Become A Member

caine hansel


Designer (Journalism)

Member since May 04, 2013

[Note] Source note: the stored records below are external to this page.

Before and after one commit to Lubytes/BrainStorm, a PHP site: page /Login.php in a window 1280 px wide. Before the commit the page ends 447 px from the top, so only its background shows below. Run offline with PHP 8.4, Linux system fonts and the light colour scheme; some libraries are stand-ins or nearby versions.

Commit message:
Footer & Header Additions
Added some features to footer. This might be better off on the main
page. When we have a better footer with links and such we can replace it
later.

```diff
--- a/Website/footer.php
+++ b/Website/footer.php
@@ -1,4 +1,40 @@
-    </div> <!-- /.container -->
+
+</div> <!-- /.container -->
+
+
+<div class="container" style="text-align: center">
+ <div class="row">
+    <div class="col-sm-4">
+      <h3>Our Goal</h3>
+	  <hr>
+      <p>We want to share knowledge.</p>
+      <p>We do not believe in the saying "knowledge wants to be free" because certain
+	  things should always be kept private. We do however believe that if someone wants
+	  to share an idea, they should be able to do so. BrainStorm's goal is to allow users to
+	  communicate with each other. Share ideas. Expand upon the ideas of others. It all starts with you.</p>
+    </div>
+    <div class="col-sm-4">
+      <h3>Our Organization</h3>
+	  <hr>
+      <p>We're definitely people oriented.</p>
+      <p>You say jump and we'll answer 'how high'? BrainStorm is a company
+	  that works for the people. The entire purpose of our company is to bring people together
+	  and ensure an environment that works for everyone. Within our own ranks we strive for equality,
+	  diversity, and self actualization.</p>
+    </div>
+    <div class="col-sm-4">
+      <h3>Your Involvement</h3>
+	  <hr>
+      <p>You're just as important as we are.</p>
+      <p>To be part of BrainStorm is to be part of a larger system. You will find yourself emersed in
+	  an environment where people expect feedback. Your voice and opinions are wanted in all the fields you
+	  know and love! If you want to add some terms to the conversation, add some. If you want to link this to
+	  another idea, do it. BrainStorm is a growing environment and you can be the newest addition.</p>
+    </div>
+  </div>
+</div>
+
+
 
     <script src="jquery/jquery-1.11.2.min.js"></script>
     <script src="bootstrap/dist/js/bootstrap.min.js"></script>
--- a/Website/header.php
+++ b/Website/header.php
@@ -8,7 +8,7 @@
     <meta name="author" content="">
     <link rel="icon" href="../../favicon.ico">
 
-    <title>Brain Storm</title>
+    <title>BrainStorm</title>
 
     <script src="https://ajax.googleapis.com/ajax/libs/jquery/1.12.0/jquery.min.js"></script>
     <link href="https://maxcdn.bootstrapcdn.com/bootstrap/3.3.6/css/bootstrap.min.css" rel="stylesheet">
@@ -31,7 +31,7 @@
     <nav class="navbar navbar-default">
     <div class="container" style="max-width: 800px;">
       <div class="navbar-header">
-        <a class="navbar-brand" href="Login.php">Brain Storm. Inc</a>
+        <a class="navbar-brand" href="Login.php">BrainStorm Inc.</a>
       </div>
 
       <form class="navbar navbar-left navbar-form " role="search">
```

    According to a new study by researchers at the University of Colorado Boulder, being forced to exercise may still help reduce anxiety and depression just as exercising voluntarily does. People who exercises are more secluded against stress-related disorders even past studies have shown this. And scientists know that the perception of control can benefit a person’s mental health. But an open question has been the topic of some debates whether an individual, who undergoes the feeling of a forced to exercise, getting rid of the discernment of control, would still gather the anxiety-fighting advantages of the exercise. Benjamin Greenwood, an assistant research professor in CU-Boulder’s Department of Integrative Physiology said people who may feel forced to exercise could include high school, college and professional athletes, members of the military or those who have been prescribed an exercise regimen by their doctors. “If exercise is forced, will it still produce mental health benefits?” Greenwood asked. “It’s obvious that forced exercise will still produce peripheral physiological benefits. But will it produce benefits to anxiety and depression?” To look for an answer to the matter Greenwood and his colleagues, as well as Monika Fleshner, a professor in the same department, designed a lab experiment using rats. Throughout a six...